I came back to my condo and watched a cable rerun of Numb3rs. Oddly enough, the episode was about the unpredictable economic consequences of crystal meth enforcement in Maui. Charlie's plan was basically to arrest all the high level drug dealers at once. This was necessary in order to prevent a super duper version of crystal meth from spreading to the rest of the United States from Hawaii. Not surprisingly, Charlie's plan didn't work out. The show also explored the dangers of undercover operations conducted as part of the War on Drugs. The acting wasn't exactly Oscar quality but I enjoyed watching a little prime time drug policy action.
Unfortunately, things are not going well on the drug policy front in Hawaii. Early last week I wrote about the upcoming vote by a committee of the Hawaii county council. The purpose of the resolution was to encourage the state legislature to consider marijuana legalization. Unfortunately this vote was defeated in committee 7 - 2. This article summarizes what happened. Also, here are a couple of videos that illustrate some of the "facts" presented by the opposition. The first clip is Deputy Prosecuting Attorney Rick Damerville, and the second clip (at the 1:58 mark) is fellow prosecutor Mitch Roth:
There is also testimony in these clips from a couple of DARE kids, although I don't have the heart to say anything about their involvement.
Clearly, Hawaii needs help on the drug policy front. Any thoughts on how we could assist the folks in this state?
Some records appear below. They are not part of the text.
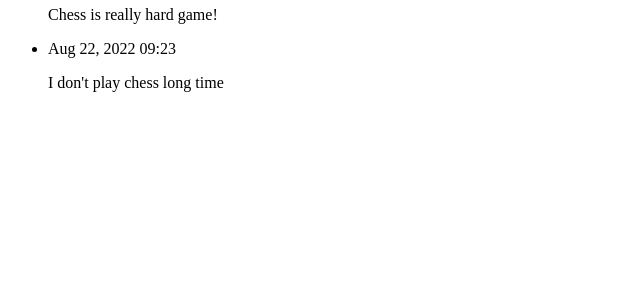
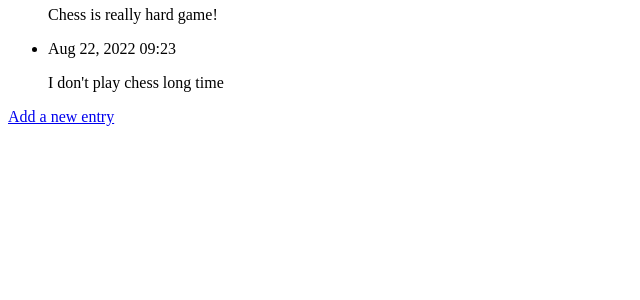
Before and after one commit to xmzboy/Django-Project, a Django app: page /topics/1/ in a window 1280 px wide. Shown: the part 176-476 px from the top of the page, without its empty margins (0-640 px from the left). Run offline with Django 4.2, Linux system fonts and the light colour scheme; data comes from the database, SQL or seed files in the repository.

Commit message:
Update topic.html
Add new entry

```diff
--- a/learning_log/learning_logs/templates/learning_logs/topic.html
+++ b/learning_log/learning_logs/templates/learning_logs/topic.html
@@ -15,10 +15,11 @@
         <p>{{ entry.date_added|date:'M d, Y H:i'}}</p>
         <p>{{ entry.text|linebreaks }}</p>
       </li>
-    {% empty %}}
+    {% empty %}
       <li>There are no entries for this topic yet.</li>
     {% endfor %}
   </ul>
+      <a href="{% url 'learning_logs:new_entry' topic.id %}">Add a new entry</a>
   {% endblock content %}
 </body>
 </html>
```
I'm touring the islands this week as a LEAP speaker, so I'm very interested in any ideas you might have on this subject.